Evidence-based policy should lead ministers to look at the success of comprehensive systems such as that in Finland which did exceptionally well in PISA (the OECD programme for student assessment). Finland has a system of comprehensive, non-selective basic education and the teaching profession is highly respected and teachers given trust and a lot of autonomy. They have no testing or ranking lists and a co-operative way of working in contrast to the competitive market doctrine of the Government’s White Paper.
The Government wants every school to become a specialist school because they argue that these schools have achieved better results. However, no evidence has been provided to demonstrate it is the specialism, as opposed to the additional funding and ability to select, that drives the success of these schools. The extra money they get, a grant of £100,000 and an extra £126 per pupil for four years, creates a two-tier education system, made up of specialist schools with extra funding and non-specialist schools that cannot benefit from any extra money. Like selection on other grounds, encouraging children to specialise at such a young age is in itself, questionable.
The Government suggests that power should be given to parents, giving the example of the right to ask for new schools to ‘tackle entrenched inequalities’. Yet, perversely, in the same sentence we learn that parents’ rights to demand a new school will also be granted ‘to meet a lack of faith provision’. As religious schools discriminate against everyone not of that faith, isn’t this is at odds with equality of opportunity for all? Though all parents put their own children’s interests at the forefront of their consideration, this necessarily has to be put in the context of the ‘choices’ on offer. In the wake of the 9/11 atrocity in New York and the 7/7 bombings in London it is surely in all our interests that all groups in our society feel included and are given every possible opportunity to integrate. We need to have all our children educated in schools that believe concern for others is not a religious virtue, but a human virtue; and where people of all faiths and none are equally respected
We should also closely examine the Government’s claims about the success of academies. The Education Select Committee reported earlier this year that "the rapid expansion of the Academy policy comes at the expense of rigorous evaluation”. Obviously academies have more money and it would be very surprising if they didn’t have higher improvement rates.
The White Paper makes much of the importance of “fair admissions” but the Government has not yet analysed responses to the consultation on the national code on admissions, neither has it proposed any change from the present situation in which schools are only required to “have regard” to it. Furthermore, no action has been taken to deal with the continuation (in many areas) of the 11+. The London Oratory school recently won high court backing for its practice of interviewing pupils in clear breach of the code’s guidance, so the Prime Minister will know that the Adjudicator, which oversees the voluntary code, does not have the teeth to enforce it.

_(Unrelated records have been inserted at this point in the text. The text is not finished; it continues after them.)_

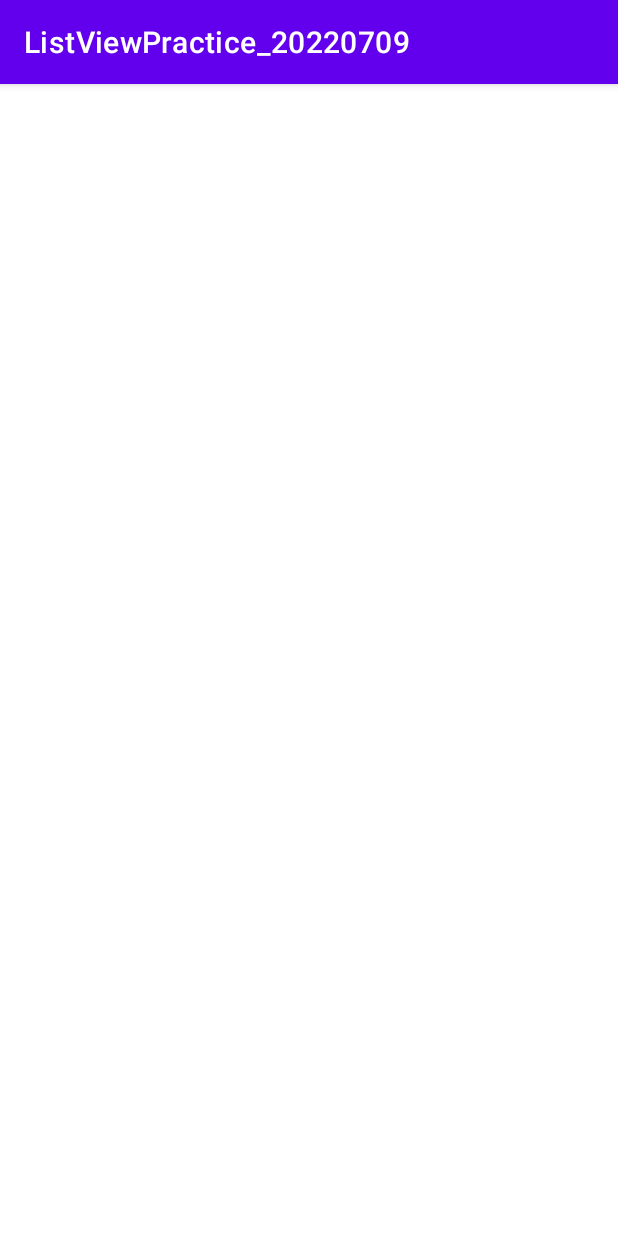
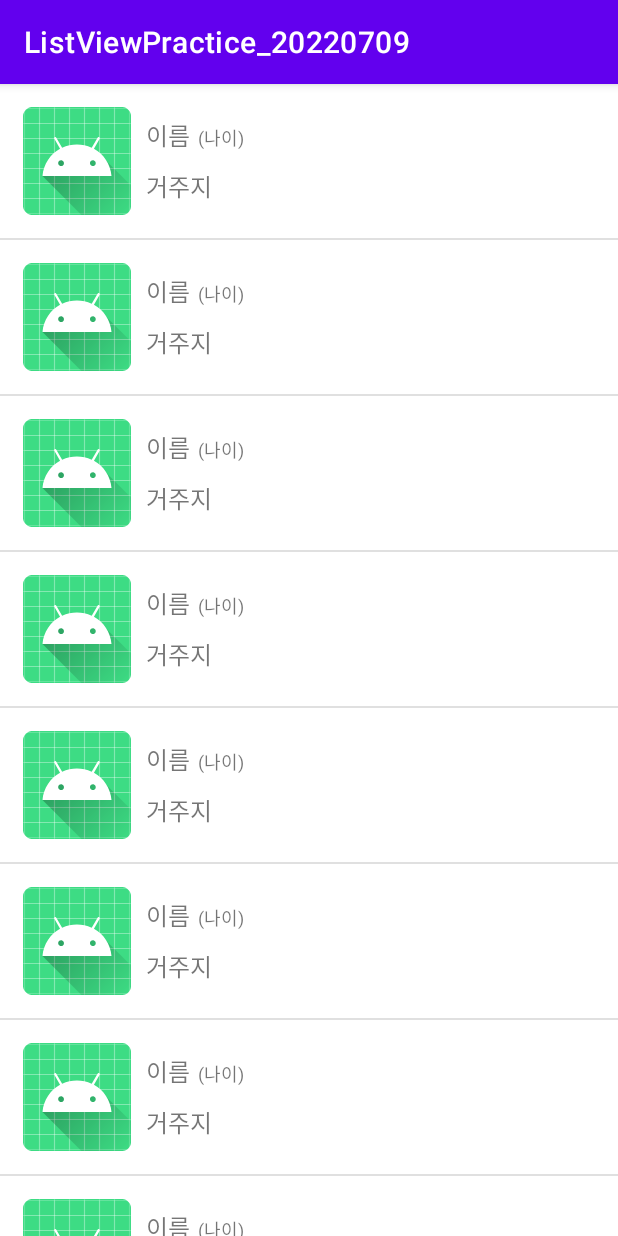
Before and after one commit to KoPoine/ListViewPractice_20220709, an Android app: the screen it shows after launch (MainActivity), on a phone screen of 412 x 824 dp. Run offline under Robolectric (Android 15) with nearby library versions, the phone set to English and light mode, and no system bars.

```diff
--- a/app/src/main/java/com/neppplus/listviewpractice_20220709/MainActivity.kt
+++ b/app/src/main/java/com/neppplus/listviewpractice_20220709/MainActivity.kt
@@ -2,10 +2,16 @@ package com.neppplus.listviewpractice_20220709
 
 import androidx.appcompat.app.AppCompatActivity
 import android.os.Bundle
+import com.neppplus.listviewpractice_20220709.adapters.StudentListAdapter
+import kotlinx.android.synthetic.main.activity_main.*
 
 class MainActivity : AppCompatActivity() {
 //    ArrayList로 목록 공간을 만들어주고
     val mStudentList = ArrayList<StudentData>()
+
+//    어댑터 클래스 멤버변수화
+    lateinit var mStudentListAdapter : StudentListAdapter
+
     override fun onCreate(savedInstanceState: Bundle?) {
         super.onCreate(savedInstanceState)
         setContentView(R.layout.activity_main)
@@ -22,5 +28,10 @@ class MainActivity : AppCompatActivity() {
         mStudentList.add(StudentData("김민철8",1990,"서울시 서대문구"))
         mStudentList.add(StudentData("김민철9",1990,"서울시 서대문구"))
         mStudentList.add(StudentData("김민철10",1990,"서울시 서대문구"))
+
+//        실제 어댑터와 ArrayList를 연결(어댑터 클래스를 객체화)
+        mStudentListAdapter = StudentListAdapter(this, R.layout.student_list_item, mStudentList)
+//        액티비티 화면의 listView 태그와 adapter를 연결
+        mainListView.adapter = mStudentListAdapter
     }
 }
```
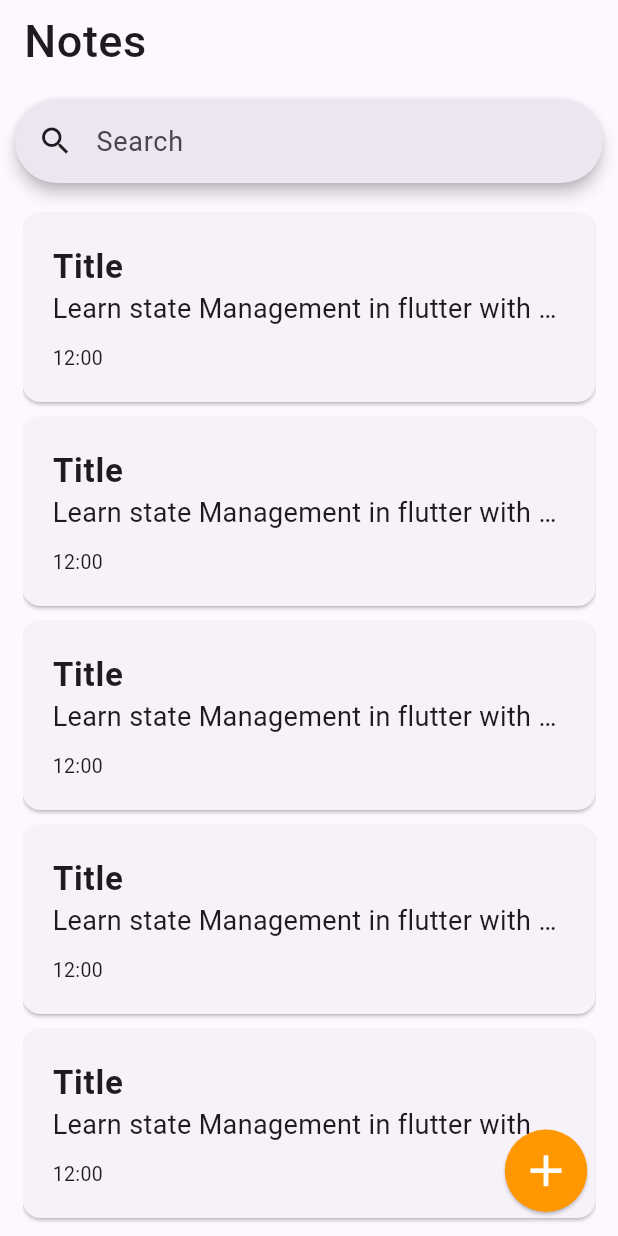
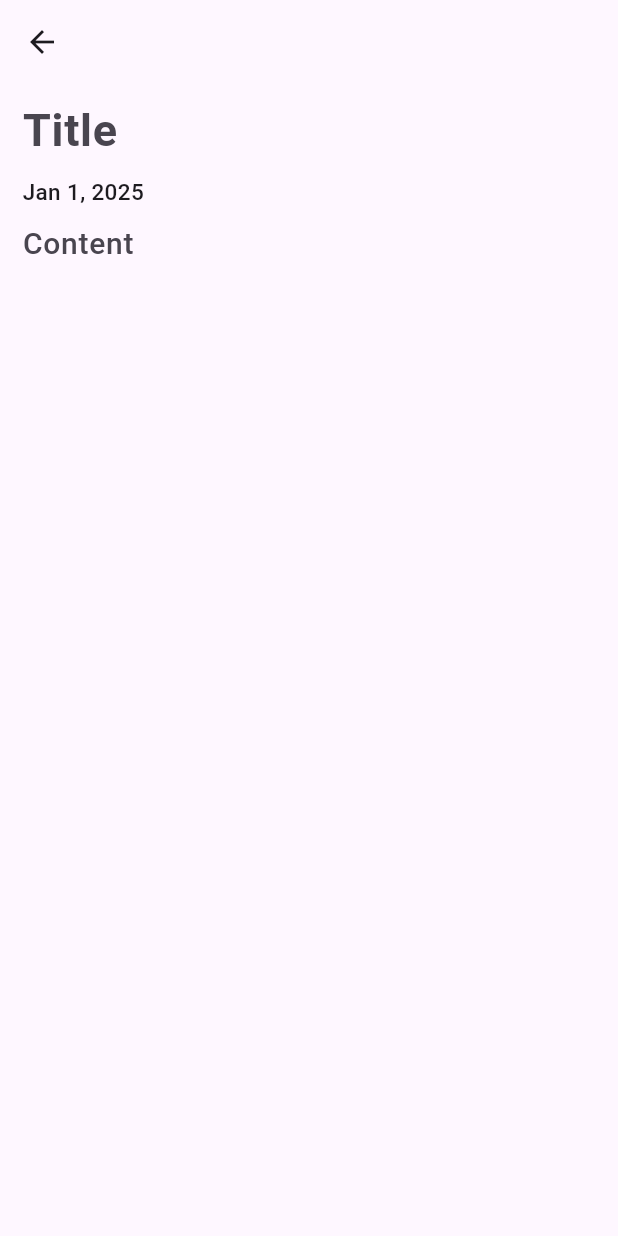
Before and after one commit to hamster336/getx_basics, a Flutter app: the screen it shows after launch, after a tap on the "add" icon, on a phone screen of 412 x 824 dp. Run offline on Flutter 3.47's test engine with Material 3 defaults, Android fonts, the phone set to English and light mode, and no system bars; our stand-ins replace get.

Commit message:
Added some models and controllers

```diff
--- a/lib/main.dart
+++ b/lib/main.dart
@@ -1,12 +1,14 @@
 import 'package:flutter/material.dart';
 import 'package:flutter/services.dart';
 import 'package:get/get.dart';
+import 'package:getx_basics/models/note_controller.dart';
 import 'package:getx_basics/screens/home.dart';
 
 void main() async {
   WidgetsFlutterBinding.ensureInitialized();
   SystemChrome.setPreferredOrientations([DeviceOrientation.portraitUp]);
 
+  Get.put(NoteController());
   runApp(const MyApp());
 }
 
@@ -20,7 +22,16 @@ class MyApp extends StatelessWidget {
       darkTheme: ThemeData.dark(),
       themeMode: ThemeMode.system,
       home: Home(),
-      theme: ThemeData(primaryColor: Colors.orange),
+      theme: ThemeData(
+        primaryColor: Colors.orange,
+        useMaterial3: true,
+        appBarTheme: AppBarThemeData(
+          surfaceTintColor: Colors.transparent,
+          elevation: 0,
+          scrolledUnderElevation: 0.0,
+          backgroundColor: Colors.transparent,
+        ),
+      ),
     );
   }
 }
--- /dev/null
+++ b/lib/models/note_controller.dart
@@ -0,0 +1,10 @@
+import 'package:get/get.dart';
+import 'package:getx_basics/models/notes.dart';
+
+class NoteController extends GetxController{
+  List<Notes> notes = <Notes>[].obs;
+
+  void addNote(Notes note) => notes.add(note);
+  void deleteNote(int index) => notes.removeAt(index);
+  void updateNote(Notes newNote, int index) => notes[index] = newNote;
+}
--- /dev/null
+++ b/lib/models/notes.dart
@@ -0,0 +1,11 @@
+class Notes{
+  late String title;
+  late String content;
+  late String time;
+
+  Notes({
+    required this.title,
+    required this.content,
+    required this.time,
+  });
+}
--- a/lib/models/notes_card.dart
+++ b/lib/models/notes_card.dart
@@ -1,20 +1,14 @@
 import 'package:flutter/material.dart';
+import 'package:getx_basics/models/notes.dart';
 
 class NotesCard extends StatelessWidget {
-  final String title;
-  final String text;
-  final String time;
+  final Notes note;
 
-  const NotesCard({
-    super.key,
-    required this.title,
-    required this.text,
-    required this.time,
-  });
+  const NotesCard({super.key, required this.note});
 
   @override
   Widget build(BuildContext context) {
-    final size = MediaQuery.of(context).size;
+    // final size = MediaQuery.of(context).size;
 
     return SizedBox(
       // height: size.height * 0.1,
@@ -26,7 +20,7 @@ class NotesCard extends StatelessWidget {
             crossAxisAlignment: CrossAxisAlignment.start,
             children: [
               Text(
-                title,
+                (note.title.isNotEmpty) ? note.title : 'Untitled',
                 maxLines: 1,
                 overflow: TextOverflow.ellipsis,
                 style: TextStyle(
@@ -37,7 +31,7 @@ class NotesCard extends StatelessWidget {
               ),
 
               Text(
-                text,
+                note.content,
                 maxLines: 1,
                 overflow: TextOverflow.ellipsis,
                 style: TextStyle(fontSize: 18),
@@ -45,7 +39,10 @@ class NotesCard extends StatelessWidget {
 
               const SizedBox(height: 10),
 
-              Text(time, style: TextStyle(fontSize: 13)),
+              Text(
+                note.time,
+                style: TextStyle(fontSize: 13, fontWeight: FontWeight.w500),
+              ),
             ],
           ),
         ),
--- a/lib/screens/home.dart
+++ b/lib/screens/home.dart
@@ -1,20 +1,25 @@
 import 'package:flutter/material.dart';
+import 'package:get/get.dart';
+import 'package:getx_basics/models/note_controller.dart';
+import 'package:getx_basics/models/notes.dart';
 import 'package:getx_basics/models/notes_card.dart';
+import 'package:getx_basics/screens/write_note.dart';
 
 class Home extends StatelessWidget {
   const Home({super.key});
 
   @override
   Widget build(BuildContext context) {
-    final size = MediaQuery.of(context).size;
+    // final size = MediaQuery.of(context).size;
+    final controller = Get.find<NoteController>();
 
     return Scaffold(
       appBar: AppBar(
-        scrolledUnderElevation: 0,
+        forceMaterialTransparency: true,
         title: Text(
           'Notes',
           style: TextStyle(
-            fontSize: 30,
+            fontSize: 35,
             letterSpacing: 0.35,
             fontWeight: FontWeight.w500,
           ),
@@ -26,7 +31,7 @@ class Home extends StatelessWidget {
           Padding(
             padding: const EdgeInsets.symmetric(horizontal: 10, vertical: 10),
             child: SearchBar(
-              elevation: WidgetStatePropertyAll(4),
+              elevation: WidgetStatePropertyAll(2),
               padding: WidgetStatePropertyAll(
                 EdgeInsets.symmetric(horizontal: 15),
               ),
@@ -42,11 +47,18 @@ class Home extends StatelessWidget {
               child: ListView.builder(
                 physics: BouncingScrollPhysics(),
                 itemCount: 10,
+                // itemCount: controller.notes.length,
                 itemBuilder: (context, index) {
                   return NotesCard(
-                    title: 'Title',
-                    text: 'Learn state Management in flutter with getx',
-                    time: '12:00',
+                    // note: controller.notes[index],
+                    note: Notes(
+                      title: 'Title',
+                      content: 'Learn state Management in flutter with getx',
+                      time: '12:00',
+                    ),
+                    // title: 'Title',
+                    // text: 'Learn state Management in flutter with getx',
+                    // time: '12:00',
                   );
                 },
               ),
@@ -56,7 +68,9 @@ class Home extends StatelessWidget {
       ),
 
       floatingActionButton: ElevatedButton(
-        onPressed: () {},
+        onPressed: () {
+          Get.to(() => WriteNote(note: null));
+        },
         style: ElevatedButton.styleFrom(
           padding: EdgeInsets.all(10),
           shape: CircleBorder(),
--- /dev/null
+++ b/lib/screens/write_note.dart
@@ -0,0 +1,84 @@
+import 'package:flutter/material.dart';
+import 'package:getx_basics/models/notes.dart';
+
+class WriteNote extends StatefulWidget {
+  final Notes? note;
+
+  const WriteNote({super.key, this.note});
+
+  @override
+  State<WriteNote> createState() => _WriteNoteState();
+}
+
+class _WriteNoteState extends State<WriteNote> {
+  TextEditingController titleController = TextEditingController();
+  TextEditingController contentController = TextEditingController();
+
+  @override
+  void dispose() {
+    titleController.dispose();
+    contentController.dispose();
+    super.dispose();
+  }
+
+  @override
+  Widget build(BuildContext context) {
+    return Scaffold(
+      appBar: AppBar(),
+      body: GestureDetector(
+        onTap: () => FocusScope.of(context).requestFocus(),
+        child: Padding(
+          padding: const EdgeInsets.symmetric(horizontal: 15),
+          child: Column(
+            crossAxisAlignment: CrossAxisAlignment.start,
+            children: [
+              Flexible(
+                flex: 1,
+                child: customTextField(
+                  'Title',
+                  titleController,
+                  fs: 30,
+                  fw: FontWeight.w600,
+                  ls: 0.5,
+                ),
+              ),
+
+              Text(
+                (widget.note == null) ? 'Jan 1, 2025' : widget.note!.time,
+                style: TextStyle(fontSize: 15, fontWeight: FontWeight.w500),
+              ),
+
+              Expanded(
+                child: customTextField(
+                  'Content',
+                  contentController,
+                  fs: 20,
+                  fw: FontWeight.w500,
+                ),
+              ),
+            ],
+          ),
+        ),
+      ),
+    );
+  }
+
+  Widget customTextField(
+    String hintText,
+    TextEditingController textController, {
+    required double fs,
+    required FontWeight fw,
+    double? ls,
+  }) {
+    return TextField(
+      // expands: true,
+      decoration: InputDecoration(
+        // border: InputBorder.none,
+
+        border: InputBorder.none,
+        hintText: hintText,
+        hintStyle: TextStyle(fontSize: fs, fontWeight: fw, letterSpacing: ls),
+      ),
+    );
+  }
+}
```
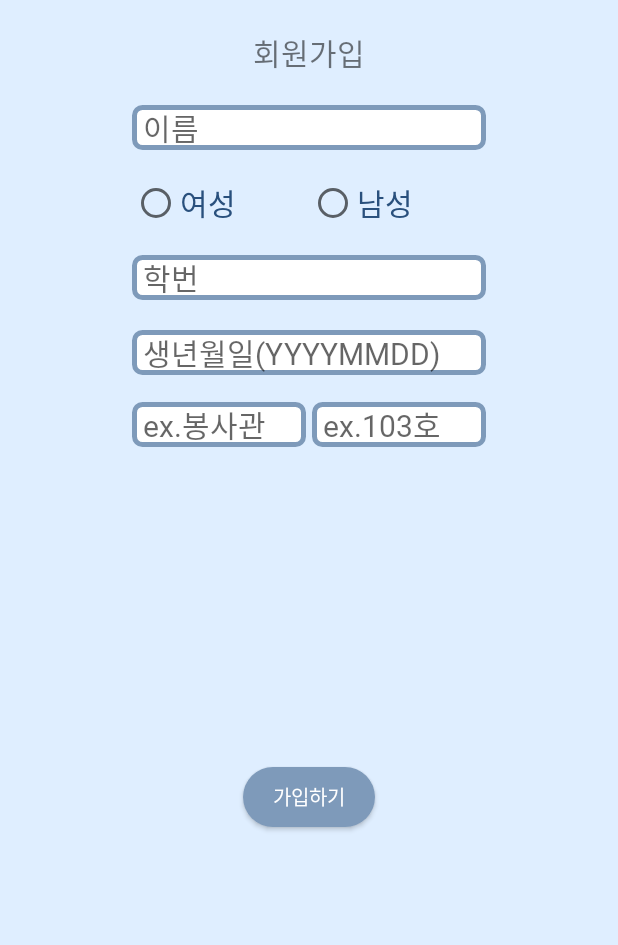
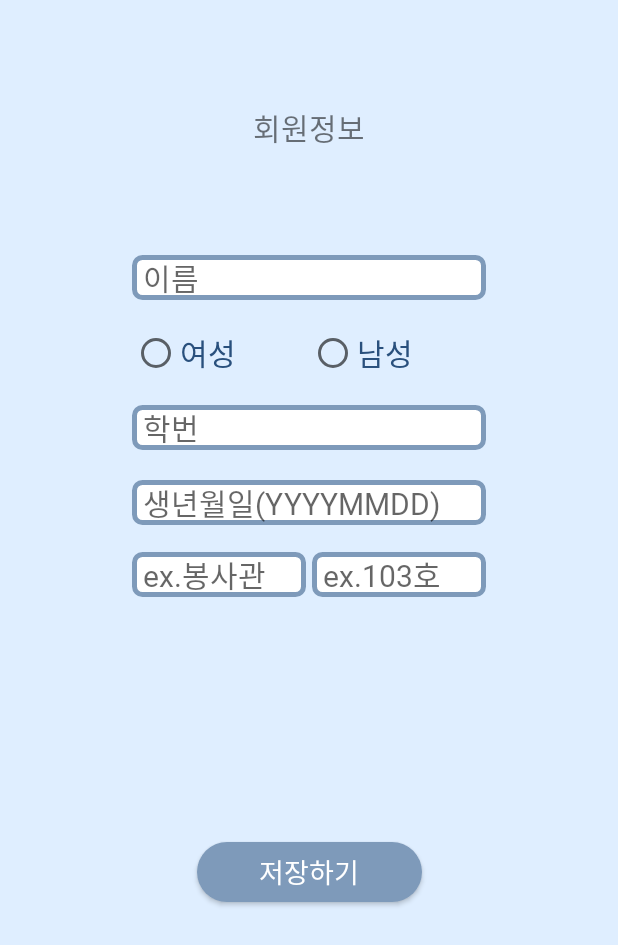
Before and after one commit to yxxniverse/mobileAppProject, an Android app: the layout activity_info.xml on its own in the app's theme, with its tools: preview values and no code run, on a phone screen of 412 x 824 dp. Shown: the top 945 px of the screen. Run offline under Robolectric (Android 15) with nearby library versions, the phone set to English and light mode, and no system bars.

Commit message:
join/login 완료

```diff
--- a/app/build.gradle
+++ b/app/build.gradle
@@ -44,7 +44,7 @@ dependencies {
     implementation 'androidx.appcompat:appcompat:1.3.1'
     implementation 'com.google.android.material:material:1.4.0'
     implementation 'androidx.constraintlayout:constraintlayout:2.1.1'
-    implementation 'com.google.firebase:firebase-database:19.2.1'
+    implementation 'com.google.firebase:firebase-analytics-ktx'
     implementation 'com.prolificinteractive:material-calendarview:1.4.3'
     implementation 'com.google.firebase:firebase-auth:21.0.1'
     implementation 'com.google.firebase:firebase-storage:20.0.0'
@@ -52,7 +52,7 @@ dependencies {
     implementation 'com.google.firebase:firebase-auth-ktx'
     testImplementation 'junit:junit:4.+'
     implementation 'com.sothree.slidinguppanel:library:3.4.0'
-    implementation platform('com.google.firebase:firebase-bom:28.4.1')
+    implementation platform('com.google.firebase:firebase-bom:29.0.0')
     androidTestImplementation 'androidx.test.ext:junit:1.1.3'
     androidTestImplementation 'androidx.test.espresso:espresso-core:3.4.0'
 
--- a/app/src/main/AndroidManifest.xml
+++ b/app/src/main/AndroidManifest.xml
@@ -11,14 +11,14 @@
         android:supportsRtl="true"
         android:theme="@style/Theme.Test">
         <activity
-            android:name=".MainActivity"
-            android:exported="true">
+            android:name=".MainActivity">
+        </activity>
+        <activity android:name=".LoginActivity" android:label="로그인 액티비티" >
             <intent-filter>
                 <action android:name="android.intent.action.MAIN" />
                 <category android:name="android.intent.category.LAUNCHER" />
             </intent-filter>
         </activity>
-        <activity android:name=".LoginActivity" android:label="로그인 액티비티" />
         <activity android:name=".JoinActivity" android:label="회원가입 액티비티"/>
     </application>
     <uses-permission android:name="android.permission.INTERNET" />
--- a/app/src/main/res/layout/activity_info.xml
+++ b/app/src/main/res/layout/activity_info.xml
@@ -11,10 +11,10 @@
         android:layout_width="wrap_content"
         android:layout_height="wrap_content"
         android:background="@color/theme_blue"
-        android:layout_marginTop="20dp"
+        android:layout_marginTop="70dp"
         android:layout_alignParentLeft="true"
         android:layout_alignParentTop="true"
-        android:text="회원가입"
+        android:text="회원정보"
         android:fontFamily="@font/neodgm"
         android:textSize="20dp"
         app:layout_constraintTop_toTopOf="parent"
@@ -26,7 +26,7 @@
         android:layout_width="236dp"
         android:layout_height="30dp"
         android:background="@drawable/frame_calendar"
-        android:layout_marginTop="50dp"
+        android:layout_marginTop="100dp"
         android:layout_alignParentLeft="true"
         android:layout_alignParentTop="true"
         android:hint="이름"
@@ -163,13 +163,13 @@
         tools:ignore="MissingConstraints" />
 
     <Button
-        android:id="@+id/join_btn"
-        android:layout_width="wrap_content"
+        android:id="@+id/join_save"
+        android:layout_width="150dp"
         android:layout_height="40dp"
         android:layout_marginBottom="30dp"
         android:background="@drawable/frame_login_btn"
-        android:text="가입하기"
-        android:textSize="13dp"
+        android:text="저장하기"
+        android:textSize="18dp"
         android:fontFamily="@font/neodgm"
         android:textColor="@color/white"
         tools:ignore="MissingConstraints"
--- a/app/src/main/res/layout/activity_join.xml
+++ b/app/src/main/res/layout/activity_join.xml
@@ -47,7 +47,7 @@
         android:layout_marginTop="80dp"
         android:layout_alignParentLeft="true"
         android:layout_alignParentTop="true"
-        android:hint="비밀번호"
+        android:hint="비밀번호(6자 이상)"
         android:fontFamily="@font/neodgm"
         android:textSize="20dp"
         android:inputType="textPassword"
@@ -65,7 +65,7 @@
         android:layout_marginTop="80dp"
         android:layout_alignParentLeft="true"
         android:layout_alignParentTop="true"
-        android:hint="비밀번호"
+        android:hint="비밀번호 확인"
         android:fontFamily="@font/neodgm"
         android:textSize="20dp"
         android:inputType="textPassword"
--- a/app/src/main/res/layout/activity_login.xml
+++ b/app/src/main/res/layout/activity_login.xml
@@ -17,7 +17,7 @@
         android:layout_marginTop="300dp"
         android:layout_marginBottom="20dp"
         android:background="@drawable/frame_login_edt"
-        android:hint="Id"
+        android:hint="Email"
         android:inputType="textPersonName"
         android:textAlignment="center"
         android:textColorHighlight="@color/theme_blue2"
@@ -65,7 +65,7 @@
         />
 
     <Button
-        android:id="@+id/Signup_btn"
+        android:id="@+id/signup_btn"
         android:layout_width="wrap_content"
         android:layout_height="wrap_content"
         android:layout_margin="20dp"
--- a/app/src/main/res/layout/activity_main.xml
+++ b/app/src/main/res/layout/activity_main.xml
@@ -12,5 +12,5 @@
         android:layout_width="fill_parent"
         android:layout_height="fill_parent"
         android:background="@drawable/frame_login_edt"
-        />
+        tools:ignore="MissingConstraints" />
 </androidx.constraintlayout.widget.ConstraintLayout>
```
Also changed, not shown: app/src/main/java/com/example/test/InfoActivity.kt (added, +4 -0 lines), app/src/main/java/com/example/test/JoinActivity.kt (+20 -3 lines), app/src/main/java/com/example/test/LoginActivity.kt (+51 -1 lines), app/src/main/java/com/example/test/MainActivity.kt (+16 -15 lines), app/src/main/res/layout/calendar.xml (+24 -11 lines), 1 other file.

Schools have not asked for these changes and have made it clear that they value the support of LEAs. A large number of Labour MPs are telling the PM they want a comprehensive education policy based on real equality of opportunity, fairness and evidence, not recycled Tory dogma. Isn’t it time he listened?
more on education
other topical issues